## ACTION ITEM
Give the records below again exactly, and exclude each picture.

(Screenshot and code edit data)
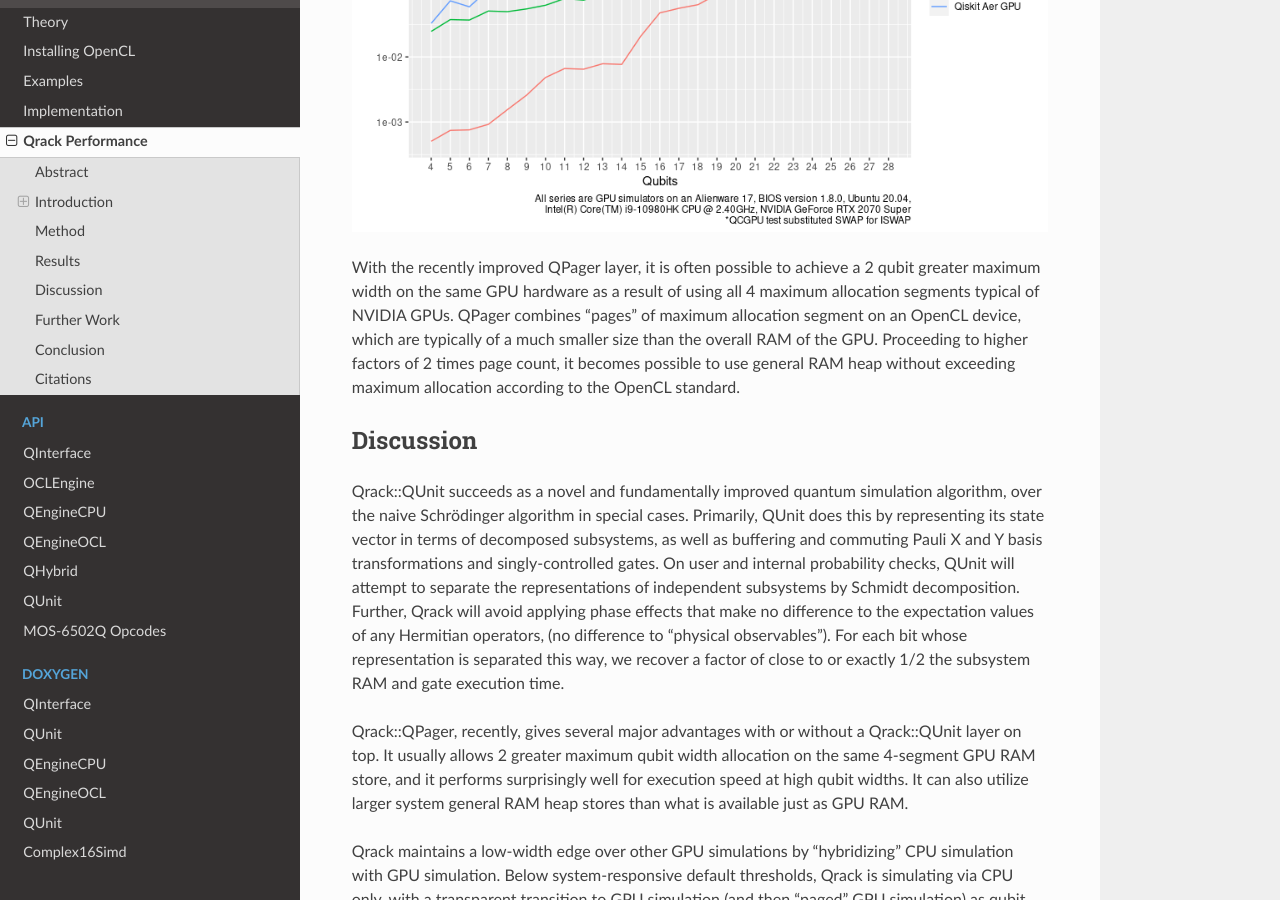
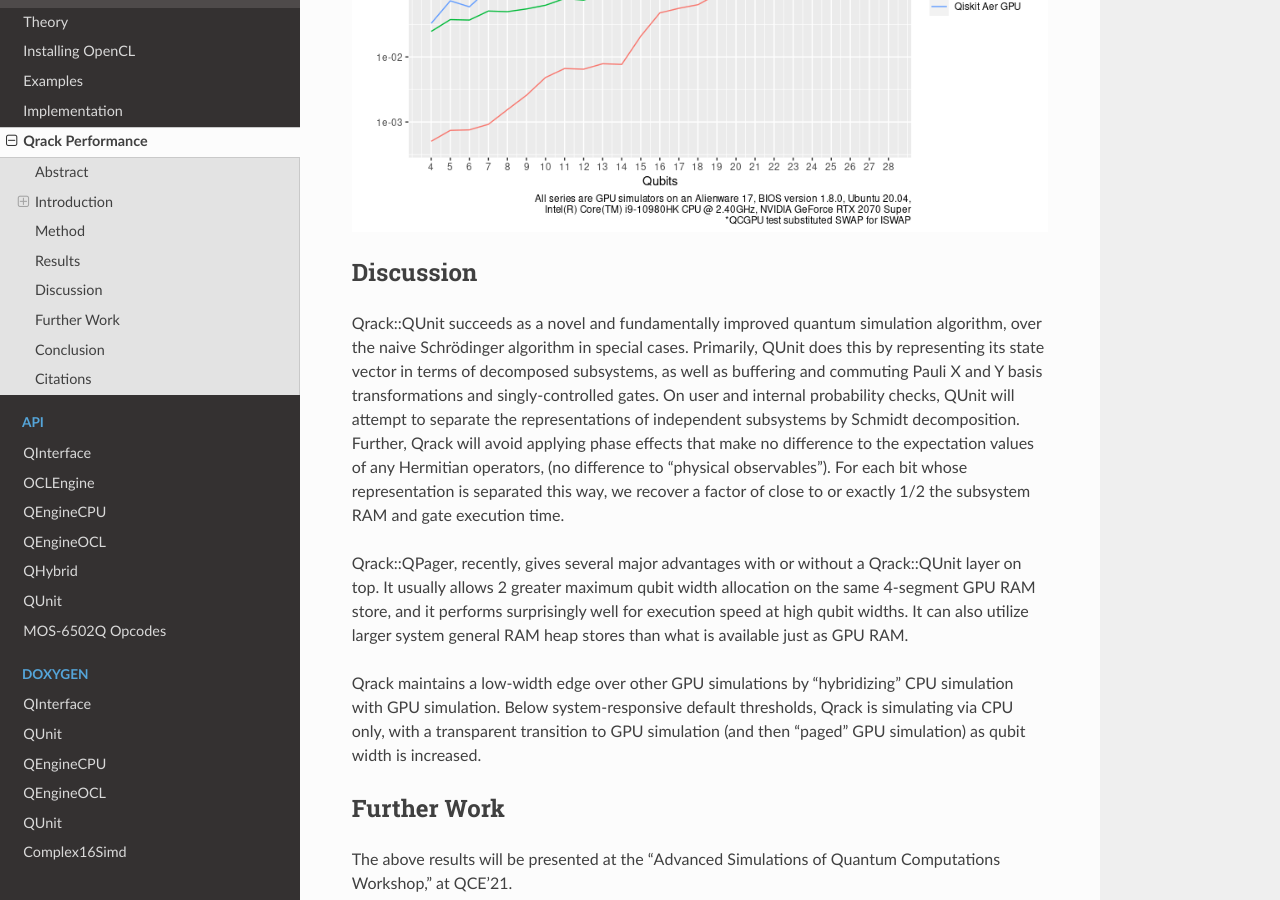
Before and after one commit to vm6502q/qrack.github.io, a Sphinx documentation site: the page built from docs/performance.rst, in a window 1280 px wide and 900 px high, scrolled down 4896 px. Built offline with Sphinx 7.4.7 and the Read the Docs theme 2.0.0, drawn with Linux system fonts in a browser that asks for light colours.

Commit message:
Remove extraneous paragraph

```diff
--- a/docs/performance.rst
+++ b/docs/performance.rst
@@ -70,8 +70,6 @@ For "Sycamore" circuits, argued by other authors to establish "quantum supremacy
 
 .. image:: performance/sycamore.png
 
-With the recently improved QPager layer, it is often possible to achieve a 2 qubit greater maximum width on the same GPU hardware as a result of using all 4 maximum allocation segments typical of NVIDIA GPUs. QPager combines "pages" of maximum allocation segment on an OpenCL device, which are typically of a much smaller size than the overall RAM of the GPU. Proceeding to higher factors of 2 times page count, it becomes possible to use general RAM heap without exceeding maximum allocation according to the OpenCL standard.
-
 Discussion
 **********
 
```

## RESULT BELOW
Before and after one commit to vm6502q/qrack.github.io, a Sphinx documentation site: the page built from docs/performance.rst, in a window 1280 px wide and 900 px high, scrolled down 4896 px. Built offline with Sphinx 7.4.7 and the Read the Docs theme 2.0.0, drawn with Linux system fonts in a browser that asks for light colours.

Commit message:
Remove extraneous paragraph

```diff
--- a/docs/performance.rst
+++ b/docs/performance.rst
@@ -70,8 +70,6 @@ For "Sycamore" circuits, argued by other authors to establish "quantum supremacy
 
 .. image:: performance/sycamore.png
 
-With the recently improved QPager layer, it is often possible to achieve a 2 qubit greater maximum width on the same GPU hardware as a result of using all 4 maximum allocation segments typical of NVIDIA GPUs. QPager combines "pages" of maximum allocation segment on an OpenCL device, which are typically of a much smaller size than the overall RAM of the GPU. Proceeding to higher factors of 2 times page count, it becomes possible to use general RAM heap without exceeding maximum allocation according to the OpenCL standard.
-
 Discussion
 **********
 
```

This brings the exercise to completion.